**WHAT THE EXERCISE ASKS**. When you reach a picture, pass over it; otherwise repeat the listing word for word.

**INFORMATION SHOWN**.
▬▬▬▬▬▬▬▬▬▬

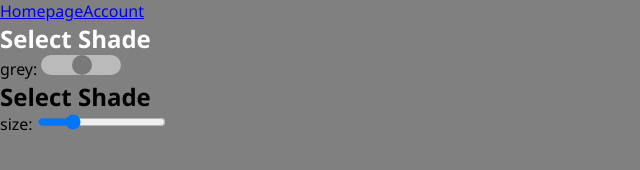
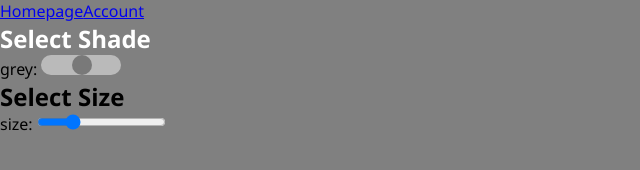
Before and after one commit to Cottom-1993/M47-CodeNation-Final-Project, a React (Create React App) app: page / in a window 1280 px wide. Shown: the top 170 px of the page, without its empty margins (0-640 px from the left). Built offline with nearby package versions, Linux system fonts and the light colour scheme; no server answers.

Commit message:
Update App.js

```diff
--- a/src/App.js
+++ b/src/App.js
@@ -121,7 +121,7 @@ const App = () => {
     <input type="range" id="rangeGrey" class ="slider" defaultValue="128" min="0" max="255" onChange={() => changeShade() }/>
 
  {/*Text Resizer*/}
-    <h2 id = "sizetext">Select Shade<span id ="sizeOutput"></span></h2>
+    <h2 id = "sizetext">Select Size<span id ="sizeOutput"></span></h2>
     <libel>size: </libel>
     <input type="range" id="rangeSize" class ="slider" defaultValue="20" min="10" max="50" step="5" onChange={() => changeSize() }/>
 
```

▬▬▬▬▬▬▬▬▬▬

**RESPONSE**.
Before and after one commit to Cottom-1993/M47-CodeNation-Final-Project, a React (Create React App) app: page / in a window 1280 px wide. Shown: the top 170 px of the page, without its empty margins (0-640 px from the left). Built offline with nearby package versions, Linux system fonts and the light colour scheme; no server answers.

Commit message:
Update App.js

```diff
--- a/src/App.js
+++ b/src/App.js
@@ -121,7 +121,7 @@ const App = () => {
     <input type="range" id="rangeGrey" class ="slider" defaultValue="128" min="0" max="255" onChange={() => changeShade() }/>
 
  {/*Text Resizer*/}
-    <h2 id = "sizetext">Select Shade<span id ="sizeOutput"></span></h2>
+    <h2 id = "sizetext">Select Size<span id ="sizeOutput"></span></h2>
     <libel>size: </libel>
     <input type="range" id="rangeSize" class ="slider" defaultValue="20" min="10" max="50" step="5" onChange={() => changeSize() }/>
 
```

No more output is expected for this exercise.